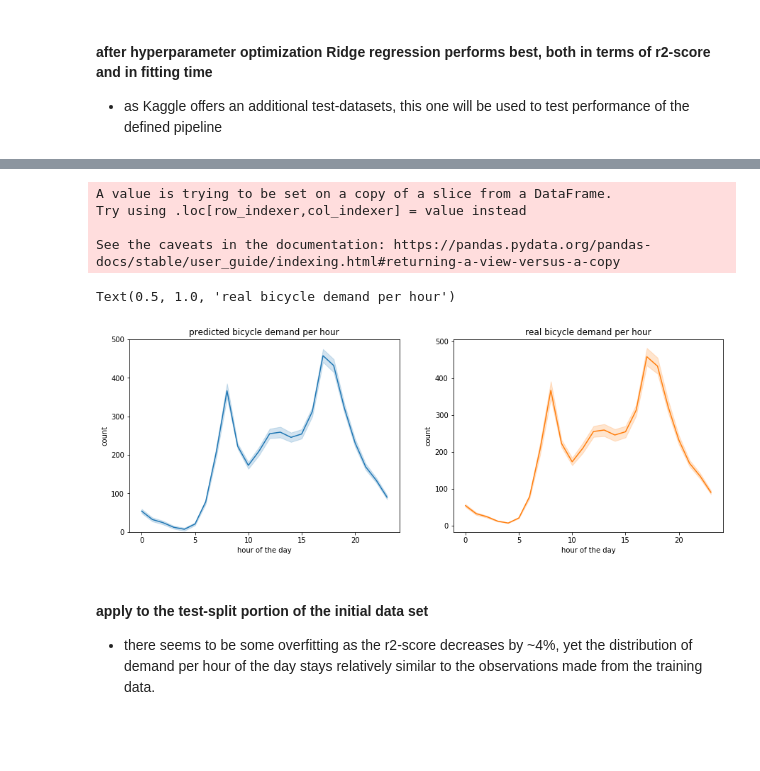
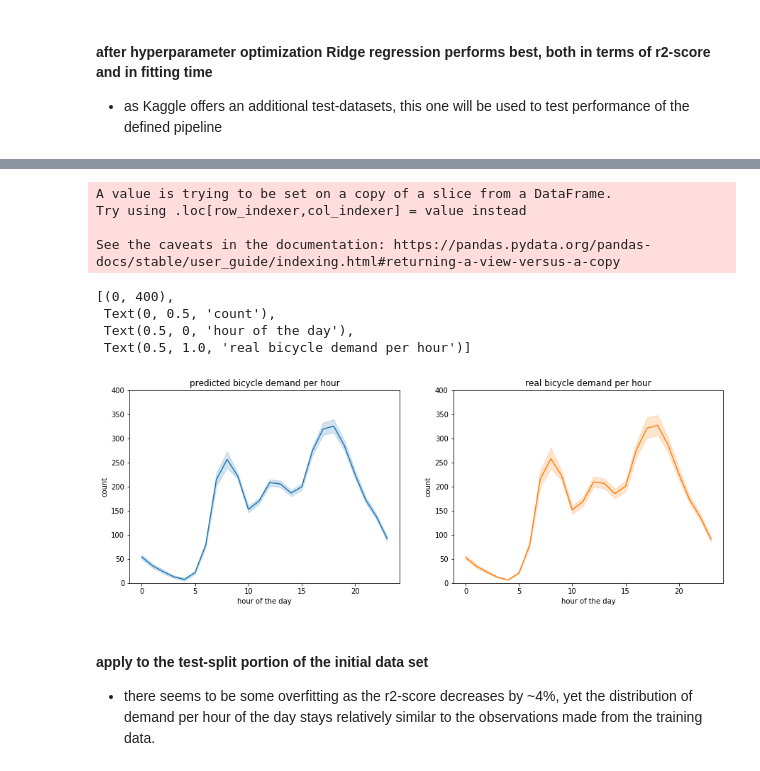
Before and after one commit to mkoeppel/Bicycle_Ridge, a Jupyter notebook: Linear_Regression_Assessment_Kaggle_CapitalBikeShare.ipynb, the cells around one changed output, grey strips where cells are left out. Cells and saved outputs as stored; diff of their text form; code cells hidden in the pictures; blank space fills up the shorter version.

```diff
--- a/Linear_Regression_Assessment_Kaggle_CapitalBikeShare.ipynb
+++ b/Linear_Regression_Assessment_Kaggle_CapitalBikeShare.ipynb
@@ -254,7 +300,7 @@ preprocessor = ColumnTransformer(
         ])
 # %%
 p = Pipeline(steps=[('preprocessor', preprocessor),
-                    ('classifier', LinearRegression())
+                    ('classifier', Ridge())
                     ])
 # %%
 p.fit(Xtrain, ytrain)
@@ -320,3 +361,10 @@ grid_search_CV = GridSearchCV(p, param_grid_CV)
+# %%
+param_grid_CV = {
+    'classifier' : [Ridge(), Lasso(), ElasticNet()],
+    'classifier__alpha' : [0.01, 0.1, 1, 2, 5, 10],
+
+}
+grid_search_CV = GridSearchCV(p, param_grid_CV)
 # %%
 grid_search_CV.fit(Xtrain, ytrain)
 GS_CV = pd.DataFrame(grid_search_CV.cv_results_)
@@ -339,0 +391,8 @@ Text(0.5, 1.0, 'mean fitting time cross validation')
+# %%
+param_grid_Ridge = {
+    'classifier__alpha' : [0.01, 0.1, 1, 2, 5, 10],
+    'classifier__solver' : ['svd', 'cholesky', 'lsqr', 'sparse_cg', 'saga']
+}
+grid_search_Ridge = GridSearchCV(p, param_grid_Ridge)
+# %%
+grid_search_Ridge.fit(Xtrain, ytrain)
@@ -359,22 +479,21 @@ Text(0.5, 1.0, 'correlation of real and predicted count data')
 # %%
 # to plot the model-prediction over the hour of the day, the hour needs to be extracted first from the datetime
 Xtrain['hour'] = pd.to_datetime(Xtrain['datetime']).dt.hour
-f, (ax1, ax2) = plt.subplots(1, 2, figsize = (15,5))
-sns.lineplot(x=Xtrain['hour'], y = ypred, ax = ax1)
-sns.lineplot(x=Xtrain['hour'], y = ytrain, ax = ax2, color = sns.color_palette()[1])
-ax1.set_title('predicted bicycle demand per hour')
-ax1.set_ylabel('count')
-ax1.set_xlabel('hour of the day')
-ax2.set_xlabel('hour of the day')
-ax1.set_ylim(0,500)
-ax2.set_title('real bicycle demand per hour')
+f, (ax1, ax2) = plt.subplots(1, 2, figsize=(15,5))
+sns.lineplot(x=Xtrain['hour'], y=ypred, ax=ax1)
+sns.lineplot(x=Xtrain['hour'], y=ytrain, ax=ax2, color=sns.color_palette()[1])
+ax1.set(title='predicted bicycle demand per hour', ylabel='count', xlabel='hour of the day', ylim=(0,400))
+ax2.set(title='real bicycle demand per hour', ylabel='count',xlabel='hour of the day', ylim=(0,400))
 # %% [output]
 A value is trying to be set on a copy of a slice from a DataFrame.
 Try using .loc[row_indexer,col_indexer] = value instead
 
 See the caveats in the documentation: https://pandas.pydata.org/pandas-docs/stable/user_guide/indexing.html#returning-a-view-versus-a-copy
-Text(0.5, 1.0, 'real bicycle demand per hour')
+[(0, 400),
+ Text(0, 0.5, 'count'),
+ Text(0.5, 0, 'hour of the day'),
+ Text(0.5, 1.0, 'real bicycle demand per hour')]
-[figure, old version]
+[figure, new version]
 # %% [markdown]
 #### apply to the test-split portion of the initial data set
 - there seems to be some overfitting as the r2-score decreases by ~4%, yet the distribution of demand per hour of the day stays relatively similar to the observations made from the training data.
```
Also changed, not shown: parts of 26 cells of this notebook.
====
- **What is required**
Exactly as they stand, retype all the entries, but omit the pictures.

- **Answer section**
Before and after one commit to mkoeppel/Bicycle_Ridge, a Jupyter notebook: Linear_Regression_Assessment_Kaggle_CapitalBikeShare.ipynb, the cells around one changed output, grey strips where cells are left out. Cells and saved outputs as stored; diff of their text form; code cells hidden in the pictures; blank space fills up the shorter version.

```diff
--- a/Linear_Regression_Assessment_Kaggle_CapitalBikeShare.ipynb
+++ b/Linear_Regression_Assessment_Kaggle_CapitalBikeShare.ipynb
@@ -254,7 +300,7 @@ preprocessor = ColumnTransformer(
         ])
 # %%
 p = Pipeline(steps=[('preprocessor', preprocessor),
-                    ('classifier', LinearRegression())
+                    ('classifier', Ridge())
                     ])
 # %%
 p.fit(Xtrain, ytrain)
@@ -320,3 +361,10 @@ grid_search_CV = GridSearchCV(p, param_grid_CV)
+# %%
+param_grid_CV = {
+    'classifier' : [Ridge(), Lasso(), ElasticNet()],
+    'classifier__alpha' : [0.01, 0.1, 1, 2, 5, 10],
+
+}
+grid_search_CV = GridSearchCV(p, param_grid_CV)
 # %%
 grid_search_CV.fit(Xtrain, ytrain)
 GS_CV = pd.DataFrame(grid_search_CV.cv_results_)
@@ -339,0 +391,8 @@ Text(0.5, 1.0, 'mean fitting time cross validation')
+# %%
+param_grid_Ridge = {
+    'classifier__alpha' : [0.01, 0.1, 1, 2, 5, 10],
+    'classifier__solver' : ['svd', 'cholesky', 'lsqr', 'sparse_cg', 'saga']
+}
+grid_search_Ridge = GridSearchCV(p, param_grid_Ridge)
+# %%
+grid_search_Ridge.fit(Xtrain, ytrain)
@@ -359,22 +479,21 @@ Text(0.5, 1.0, 'correlation of real and predicted count data')
 # %%
 # to plot the model-prediction over the hour of the day, the hour needs to be extracted first from the datetime
 Xtrain['hour'] = pd.to_datetime(Xtrain['datetime']).dt.hour
-f, (ax1, ax2) = plt.subplots(1, 2, figsize = (15,5))
-sns.lineplot(x=Xtrain['hour'], y = ypred, ax = ax1)
-sns.lineplot(x=Xtrain['hour'], y = ytrain, ax = ax2, color = sns.color_palette()[1])
-ax1.set_title('predicted bicycle demand per hour')
-ax1.set_ylabel('count')
-ax1.set_xlabel('hour of the day')
-ax2.set_xlabel('hour of the day')
-ax1.set_ylim(0,500)
-ax2.set_title('real bicycle demand per hour')
+f, (ax1, ax2) = plt.subplots(1, 2, figsize=(15,5))
+sns.lineplot(x=Xtrain['hour'], y=ypred, ax=ax1)
+sns.lineplot(x=Xtrain['hour'], y=ytrain, ax=ax2, color=sns.color_palette()[1])
+ax1.set(title='predicted bicycle demand per hour', ylabel='count', xlabel='hour of the day', ylim=(0,400))
+ax2.set(title='real bicycle demand per hour', ylabel='count',xlabel='hour of the day', ylim=(0,400))
 # %% [output]
 A value is trying to be set on a copy of a slice from a DataFrame.
 Try using .loc[row_indexer,col_indexer] = value instead
 
 See the caveats in the documentation: https://pandas.pydata.org/pandas-docs/stable/user_guide/indexing.html#returning-a-view-versus-a-copy
-Text(0.5, 1.0, 'real bicycle demand per hour')
+[(0, 400),
+ Text(0, 0.5, 'count'),
+ Text(0.5, 0, 'hour of the day'),
+ Text(0.5, 1.0, 'real bicycle demand per hour')]
-[figure, old version]
+[figure, new version]
 # %% [markdown]
 #### apply to the test-split portion of the initial data set
 - there seems to be some overfitting as the r2-score decreases by ~4%, yet the distribution of demand per hour of the day stays relatively similar to the observations made from the training data.
```
Also changed, not shown: parts of 26 cells of this notebook.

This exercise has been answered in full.